--- What is required ---
An exact copy of every entry below is needed.

==========

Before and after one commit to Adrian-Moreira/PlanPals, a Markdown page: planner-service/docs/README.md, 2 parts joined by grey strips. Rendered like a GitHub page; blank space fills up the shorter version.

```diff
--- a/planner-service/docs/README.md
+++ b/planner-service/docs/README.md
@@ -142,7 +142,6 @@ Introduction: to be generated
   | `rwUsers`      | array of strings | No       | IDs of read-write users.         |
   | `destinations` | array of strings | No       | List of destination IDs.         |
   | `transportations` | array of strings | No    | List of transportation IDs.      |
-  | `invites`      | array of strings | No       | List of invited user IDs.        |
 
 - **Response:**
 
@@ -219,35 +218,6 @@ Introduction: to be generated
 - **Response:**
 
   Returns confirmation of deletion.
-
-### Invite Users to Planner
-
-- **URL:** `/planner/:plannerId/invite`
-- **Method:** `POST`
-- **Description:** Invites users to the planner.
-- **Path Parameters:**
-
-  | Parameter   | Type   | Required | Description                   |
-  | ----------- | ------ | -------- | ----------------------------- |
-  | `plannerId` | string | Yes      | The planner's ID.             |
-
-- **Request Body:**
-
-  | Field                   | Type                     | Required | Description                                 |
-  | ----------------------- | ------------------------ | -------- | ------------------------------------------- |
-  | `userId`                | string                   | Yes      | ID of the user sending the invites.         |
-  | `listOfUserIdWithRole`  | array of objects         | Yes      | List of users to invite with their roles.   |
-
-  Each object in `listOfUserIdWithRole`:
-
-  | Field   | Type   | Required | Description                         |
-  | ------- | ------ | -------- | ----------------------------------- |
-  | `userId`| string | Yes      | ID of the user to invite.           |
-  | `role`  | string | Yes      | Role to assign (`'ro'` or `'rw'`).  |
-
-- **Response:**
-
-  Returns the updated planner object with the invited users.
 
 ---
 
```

==========

--- Output below ---
Before and after one commit to Adrian-Moreira/PlanPals, a Markdown page: planner-service/docs/README.md, 2 parts joined by grey strips. Rendered like a GitHub page; blank space fills up the shorter version.

```diff
--- a/planner-service/docs/README.md
+++ b/planner-service/docs/README.md
@@ -142,7 +142,6 @@ Introduction: to be generated
   | `rwUsers`      | array of strings | No       | IDs of read-write users.         |
   | `destinations` | array of strings | No       | List of destination IDs.         |
   | `transportations` | array of strings | No    | List of transportation IDs.      |
-  | `invites`      | array of strings | No       | List of invited user IDs.        |
 
 - **Response:**
 
@@ -219,35 +218,6 @@ Introduction: to be generated
 - **Response:**
 
   Returns confirmation of deletion.
-
-### Invite Users to Planner
-
-- **URL:** `/planner/:plannerId/invite`
-- **Method:** `POST`
-- **Description:** Invites users to the planner.
-- **Path Parameters:**
-
-  | Parameter   | Type   | Required | Description                   |
-  | ----------- | ------ | -------- | ----------------------------- |
-  | `plannerId` | string | Yes      | The planner's ID.             |
-
-- **Request Body:**
-
-  | Field                   | Type                     | Required | Description                                 |
-  | ----------------------- | ------------------------ | -------- | ------------------------------------------- |
-  | `userId`                | string                   | Yes      | ID of the user sending the invites.         |
-  | `listOfUserIdWithRole`  | array of objects         | Yes      | List of users to invite with their roles.   |
-
-  Each object in `listOfUserIdWithRole`:
-
-  | Field   | Type   | Required | Description                         |
-  | ------- | ------ | -------- | ----------------------------------- |
-  | `userId`| string | Yes      | ID of the user to invite.           |
-  | `role`  | string | Yes      | Role to assign (`'ro'` or `'rw'`).  |
-
-- **Response:**
-
-  Returns the updated planner object with the invited users.
 
 ---
 
```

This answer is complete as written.